The entire listing below is to be reproduced exactly.

INFORMATION SHOWN Start Marker

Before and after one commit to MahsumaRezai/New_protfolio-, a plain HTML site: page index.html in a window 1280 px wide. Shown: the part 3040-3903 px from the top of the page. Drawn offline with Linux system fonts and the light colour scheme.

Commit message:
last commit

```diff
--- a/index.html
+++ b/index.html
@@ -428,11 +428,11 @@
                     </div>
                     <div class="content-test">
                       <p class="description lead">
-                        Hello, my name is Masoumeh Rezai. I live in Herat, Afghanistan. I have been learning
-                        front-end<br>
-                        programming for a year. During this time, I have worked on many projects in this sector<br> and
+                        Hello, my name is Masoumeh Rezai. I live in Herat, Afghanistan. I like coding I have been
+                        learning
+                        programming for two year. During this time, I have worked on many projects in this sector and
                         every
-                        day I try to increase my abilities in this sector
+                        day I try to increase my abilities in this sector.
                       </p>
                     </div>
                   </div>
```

INFORMATION SHOWN End Marker

» EXPECTED OUTPUT:
Before and after one commit to MahsumaRezai/New_protfolio-, a plain HTML site: page index.html in a window 1280 px wide. Shown: the part 3040-3903 px from the top of the page. Drawn offline with Linux system fonts and the light colour scheme.

Commit message:
last commit

```diff
--- a/index.html
+++ b/index.html
@@ -428,11 +428,11 @@
                     </div>
                     <div class="content-test">
                       <p class="description lead">
-                        Hello, my name is Masoumeh Rezai. I live in Herat, Afghanistan. I have been learning
-                        front-end<br>
-                        programming for a year. During this time, I have worked on many projects in this sector<br> and
+                        Hello, my name is Masoumeh Rezai. I live in Herat, Afghanistan. I like coding I have been
+                        learning
+                        programming for two year. During this time, I have worked on many projects in this sector and
                         every
-                        day I try to increase my abilities in this sector
+                        day I try to increase my abilities in this sector.
                       </p>
                     </div>
                   </div>
```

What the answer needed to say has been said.